--- Records to process Enclosed Below ---

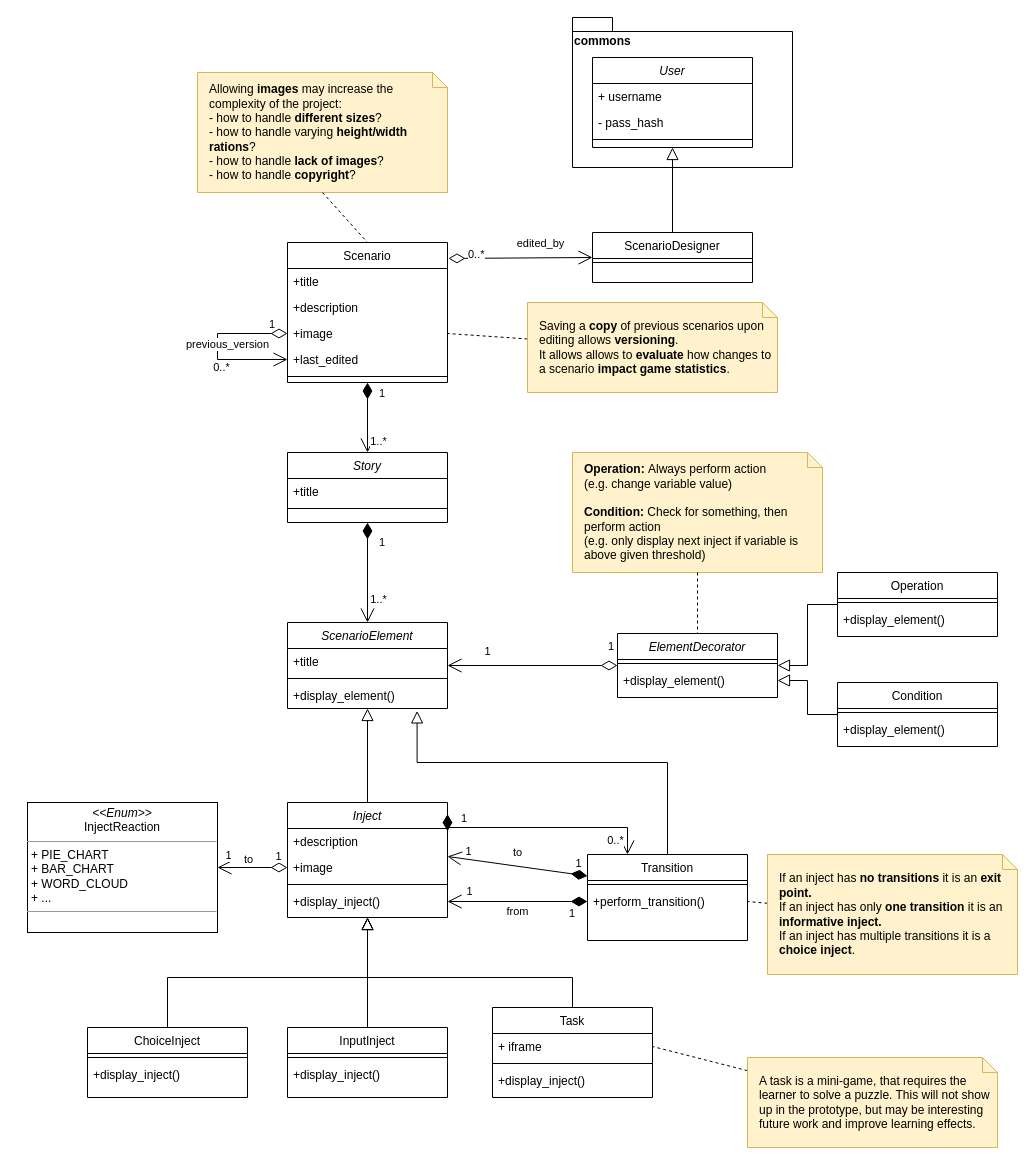
Elias-Ladenburger/CSEP keeps this draw.io diagram as page "Scenario_Design" (2 of 5) of artefacts/concept-1.0/diagrams/class diagram.drawio. Above is the earlier version. Source tidied: cells renumbered, new cells numbered last; positions are measured from the earlier drawing's top-left corner, leaving out a move shared by most shapes. Both pictures are drawn from the tidied source at 100%, with x=0, y=0 at pixel (27, 17).
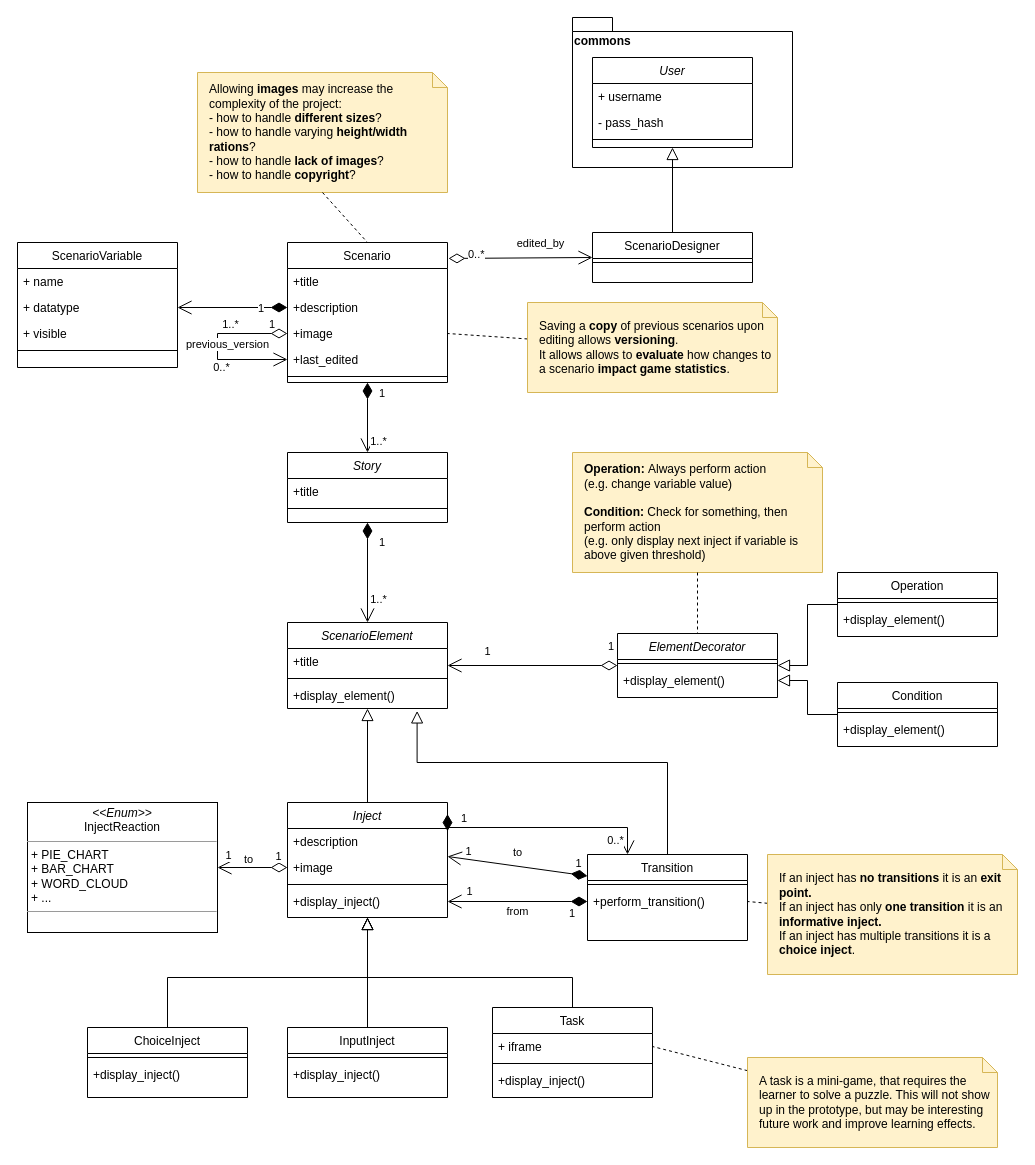
The same diagram, later.

Unchanged cells that the change refers to:
```xml
<mxCell id="4" value="+description" style="text;align=left;verticalAlign=top;spacingLeft=4;spacingRight=4;overflow=hidden;points=[[0,0.5],[1,0.5]];portConstraint=eastwest;rounded=0;shadow=0;html=0;" parent="2" vertex="1">
  <mxGeometry y="52" width="160" height="26" as="geometry" />
</mxCell>
```

What changed in the source:
```diff
@@
+    <mxCell id="92" value="ScenarioVariable" style="swimlane;fontStyle=0;align=center;verticalAlign=top;horizontal=1;startSize=26;rounded=0;shadow=0;strokeWidth=1;" parent="1" vertex="1">
+      <mxGeometry x="-10" y="225" width="160" height="125" as="geometry" />
+    </mxCell>
+    <mxCell id="93" value="+ name" style="text;align=left;verticalAlign=top;spacingLeft=4;spacingRight=4;overflow=hidden;" parent="92" vertex="1">
+      <mxGeometry y="26" width="160" height="26" as="geometry" />
+    </mxCell>
+    <mxCell id="94" value="+ datatype" style="text;align=left;verticalAlign=top;spacingLeft=4;spacingRight=4;overflow=hidden;points=[[0,0.5],[1,0.5]];portConstraint=eastwest;rounded=0;shadow=0;html=0;" parent="92" vertex="1">
+      <mxGeometry y="52" width="160" height="26" as="geometry" />
+    </mxCell>
+    <mxCell id="95" value="+ visible" style="text;align=left;verticalAlign=top;spacingLeft=4;spacingRight=4;overflow=hidden;rounded=0;shadow=0;html=0;" parent="92" vertex="1">
+      <mxGeometry y="78" width="160" height="26" as="geometry" />
+    </mxCell>
+    <mxCell id="96" style="line;html=1;strokeWidth=1;align=left;verticalAlign=middle;spacingTop=-1;spacingLeft=3;spacingRight=3;labelPosition=right;" parent="92" vertex="1">
+      <mxGeometry y="104" width="160" height="8" as="geometry" />
+    </mxCell>
+    <mxCell id="97" value="1" style="endArrow=open;html=1;endSize=12;startArrow=diamondThin;startSize=14;startFill=1;edgeStyle=orthogonalEdgeStyle;align=left;verticalAlign=bottom;exitX=0;exitY=0.5;exitDx=0;exitDy=0;rounded=0;entryX=1;entryY=0.5;entryDx=0;entryDy=0;" parent="1" edge="1" source="4" target="94">
+      <mxGeometry x="-0.43" y="10" relative="1" as="geometry" />
+    </mxCell>
+    <mxCell id="98" value="1..*" style="edgeLabel;html=1;align=center;verticalAlign=middle;" parent="97" vertex="1">
+      <mxGeometry x="0.22" y="1" relative="1" as="geometry">
+        <mxPoint x="9" y="15" as="offset" />
+      </mxGeometry>
+    </mxCell>
```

--- End of Enclosed Records to process ---

Activity
Select all lines in the listing that include the word "mxGeometry".

Response area
  <mxGeometry y="52" width="160" height="26" as="geometry" />
+      <mxGeometry x="-10" y="225" width="160" height="125" as="geometry" />
+      <mxGeometry y="26" width="160" height="26" as="geometry" />
+      <mxGeometry y="52" width="160" height="26" as="geometry" />
+      <mxGeometry y="78" width="160" height="26" as="geometry" />
+      <mxGeometry y="104" width="160" height="8" as="geometry" />
+      <mxGeometry x="-0.43" y="10" relative="1" as="geometry" />
+      <mxGeometry x="0.22" y="1" relative="1" as="geometry">
+      </mxGeometry>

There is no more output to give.